He went inside the supermarket and was charged with murder over the weekend. He pleaded not guilty and was jailed on suicide watch. Federal authorities are considering bringing hate crime charges.
Copies of the online material were shared with The Associated Press by Marc-André Argentino, a researcher at the London-based International Center for the Study of Radicalization and Political Violence.
A transcript was apparently released publicly some time before the attack. It was unclear how many people might have seen the log entries. Experts said it was possible but unlikely that the diary could have been edited by anyone other than the author.
Buffalo FBI lead agent Stephen Belongia said in a call with other officials on Monday that investigators were looking into Gendron’s Discord activity, citing posts last summer about body armor and body armor. firearms and others last month in which he taunted federal authorities.
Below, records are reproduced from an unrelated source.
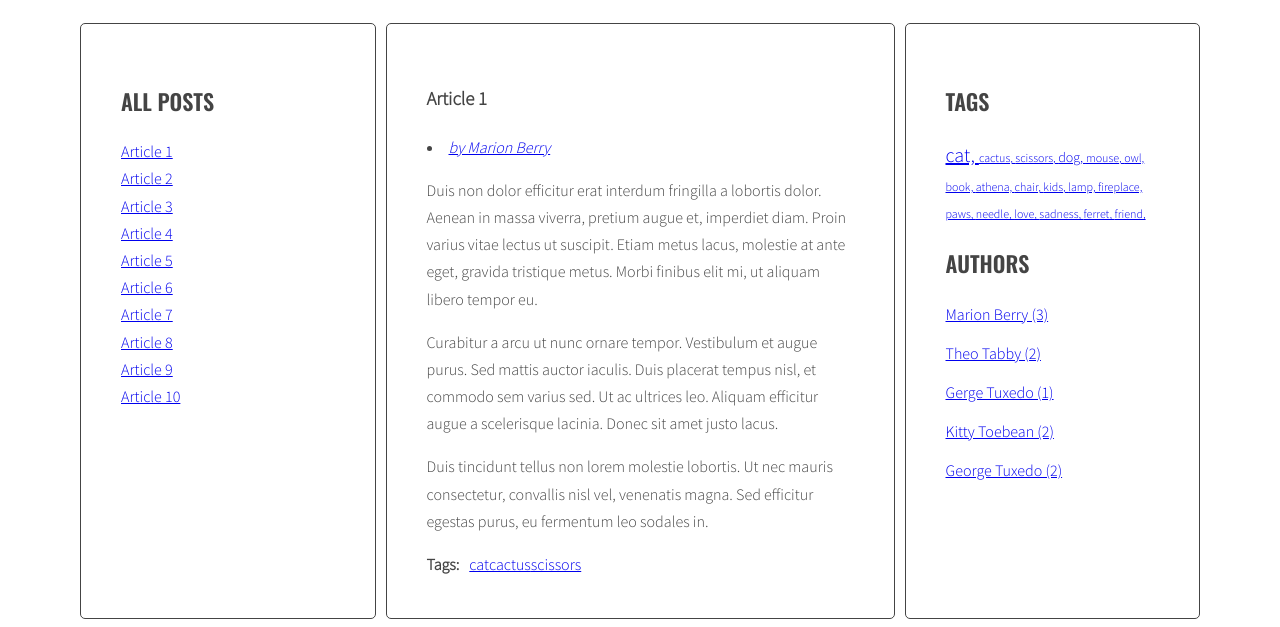
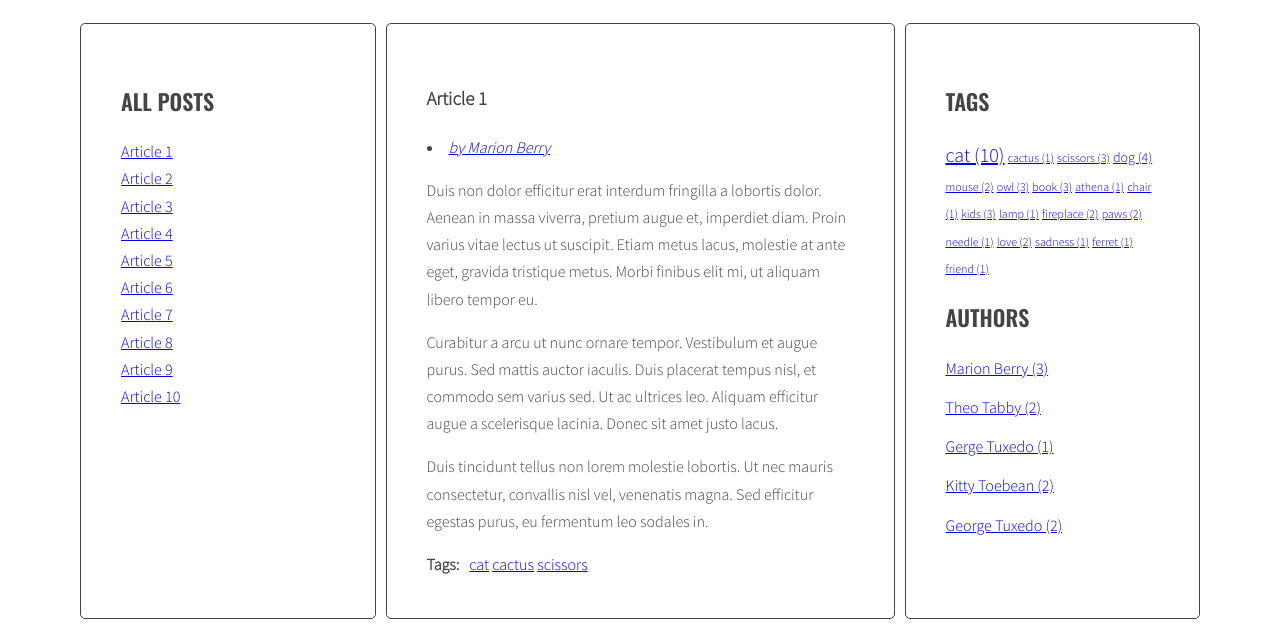
Before and after one commit to SabinaIgnis/javascript-blog, a website: page index.html in a window 1280 px wide. Shown: the part 220-847 px from the top of the page. Drawn offline with nearby package versions, Linux system fonts and the light colour scheme.

Commit message:
Add Handelbars templates

```diff
--- a/index.html
+++ b/index.html
@@ -186,6 +186,26 @@
     </main>
   </div>
 </div>
+<script id="template-article-link" type="text/x-handlebars-template">
+  <li><a href="#{{ id }}"><span>{{ title }}</span></a></li>
+</script>
+<script id="template-tag-link" type="text/x-handlebars-template">
+  <li><a href="#tag-{{tag}}"><span>{{tag}}</span></a></li>
+</script>
+<script id="template-author-link" type="text/x-handlebars-template">
+  <li><a href="#author-{{articleAuthor}}"><span class="author-name"> by {{articleAuthor}}</span></a></li>
+</script>
+<script id="template-tagCloudLink" type="text/x-handlebars-template">
+  {{#each tags}}
+  <li class="{{className}}"><a href="#tag-{{tag}}">{{ tag }} ({{count}})</a></li>
+  {{/each}}
+</script>
+<script id="template-authorsLink" type="text/x-handlebars-template">
+  {{#each authors}}
+  <li><a href="#author-{{author}}"> {{author}} ({{count}})</a> </li>
+  {{/each}}
+</script>
+<script src="https://cdnjs.cloudflare.com/ajax/libs/handlebars.js/4.1.0/handlebars.min.js"></script>
 <script src="js/script.js"></script>
   </body>
 </html>
--- a/js/script.js
+++ b/js/script.js
@@ -1,6 +1,13 @@
 {
 'use strict';
+const templates = {
+  articleLink: Handlebars.compile(document.querySelector('#template-article-link').innerHTML),
+  tagLink: Handlebars.compile(document.querySelector('#template-tag-link').innerHTML),
+  authorLink: Handlebars.compile(document.querySelector('#template-author-link').innerHTML),
+  tagCloudLink: Handlebars.compile(document.querySelector('#template-tagCloudLink').innerHTML),
+  authorsLink: Handlebars.compile(document.querySelector('#template-authorsLink').innerHTML)
 
+}
 const optArticleSelector = '.post',
   optTitleSelector = '.post-title',
   optTitleListSelector = '.titles',
@@ -53,7 +60,8 @@
     const articleTitle = article.querySelector(optTitleSelector).innerHTML;
     /* get the title from the title element */
     /* create HTML of the link */
-    const linkHTML = '<li><a href="#' + articleId + '"><span>' + articleTitle + '</span></a></li>';
+    const linkHTMLData = {id: articleId, title: articleTitle};
+    const linkHTML = templates.articleLink(linkHTMLData);
     /* insert link into titleList */
     html = html + linkHTML;
   }
@@ -105,7 +113,8 @@
     /* START LOOP: for each tag */
       for (let tag of articleTagsArray){
       /* genrate HTML of each link  I CAN NOT ADD SPACE BETWEEN TAGS*/
-      const linkHTML= '<li><a href="#tag-' + tag + '"><span> ' + tag + '</span></a></li>';
+      const linkHTMLData = {tag: tag};
+      const linkHTML = templates.tagLink(linkHTMLData);;
       /* add ggenerated code to  html variable */
       html = html + linkHTML;
       /* [NEW] check if this link is NOT already in allTags */
@@ -127,16 +136,20 @@
   const tagsParams = calculateTagsParams(allTags);
   console.log('tagsParams:', tagsParams);
   /* [NEW] create variable for all links HTML code */
-  let allTagsHTML = '';
+  const allTagsData = {tags: []};
   /* [NEW] START LOOP for each tag in allTags: */
   for (let tag in allTags){
     /*[NEW] generate code of a link and add it to allTagsHTML */
     const tagLinkHTML = '<li class="' + calculateTagClass(allTags[tag], tagsParams) + '"><a href="#tag-' + tag + '">' + tag + ',  </a></li>';
-    allTagsHTML += tagLinkHTML;
+    allTagsData.tags.push({
+      tag: tag,
+      count: allTags[tag],
+      className: calculateTagClass(allTags[tag], tagsParams)
+    });
     }
   /* [NEW] add html for allTagsHTML to tagList */
-  tagList.innerHTML = allTagsHTML;
-
+tagList.innerHTML = templates.tagCloudLink(allTagsData);
+console.log('allTagsData:', allTagsData)
 }
 
 generateTags();
@@ -197,8 +210,9 @@
     /* get authors from data-authors attribute */
     const articleAuthor=article.getAttribute("data-author");
     /* genrate HTML of each link */
-    const linkHTML= '<li><a href="#author-'+ articleAuthor + '"><span class="author-name"> by ' + articleAuthor + '</span></a></li>';
-    /* add ggenerated code to  html variable */
+    const linkHTMLData = {articleAuthor: articleAuthor};
+    const linkHTML = templates.authorLink(linkHTMLData);
+        /* add ggenerated code to  html variable */
     html = html + linkHTML;
     /* insert HTML of all the links into the authors wrapper */
     authorsWrapper.innerHTML = html;
@@ -216,15 +230,20 @@
 
 
   /* [NEW] create variable for all links HTML code */
-  let allAuthorsHTML = '';
+  const allAuthorsData = {authors: []};
   /* [NEW] START LOOP for each author in allAuthors: */
   for (let author in allAuthors){
     /*[NEW] generate code of a link and add it to allAuthorsHTML */
-    const authorLinkHTML = '<li><a href="#author-' + author + '">' + author + ' (' + allAuthors[author] + ') </a></li>';
-    allAuthorsHTML += authorLinkHTML;
+    allAuthorsData.authors.push({
+      author: author,
+      count: allAuthors[author]
+    })
+
+    //const authorLinkHTML = '<li><a href="#author-' + author + '">' + author + ' (' + allAuthors[author] + ') </a></li>';
+
     }
   /* [NEW] add html for allAuthorsHTML to authorList */
-  authorsList.innerHTML = allAuthorsHTML;
+  authorsList.innerHTML = templates.authorsLink(allAuthorsData);
 }
 generateAuthors();
 
```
Belongia gave no details in the call, but in an April 17 message, apparently from Gendron, he urged readers to kill FBI and Bureau of Alcohol, Tobacco, Firearms and Explosives agents.
Messages seeking comment were left for Gendron’s lawyers. No one answered the door of the family home.
The online diary details a March 8 reconnaissance visit the writer made to Buffalo, about 200 miles (320 km) from Gendron’s home in Conklin, New York.
Joseph Gramaglia, the Buffalo Police Commissioner, told a news conference there was information indicating Gendron was in Buffalo in March, but he declined to elaborate. The commissioner said many investigators were working to obtain and review Gendron’s online postings.
“There are a lot of social networks that are scrutinized, or verified, captured,” Gramaglia said. “Part of that involves warrants that need to be served on various social media platforms.”
The newspaper writer spoke about checking targets, including the Tops Friendly Market, and said a security guard asked him what he was doing after his second visit of the day. He gave an excuse about the data collection and quickly left – “a tight call”, he wrote.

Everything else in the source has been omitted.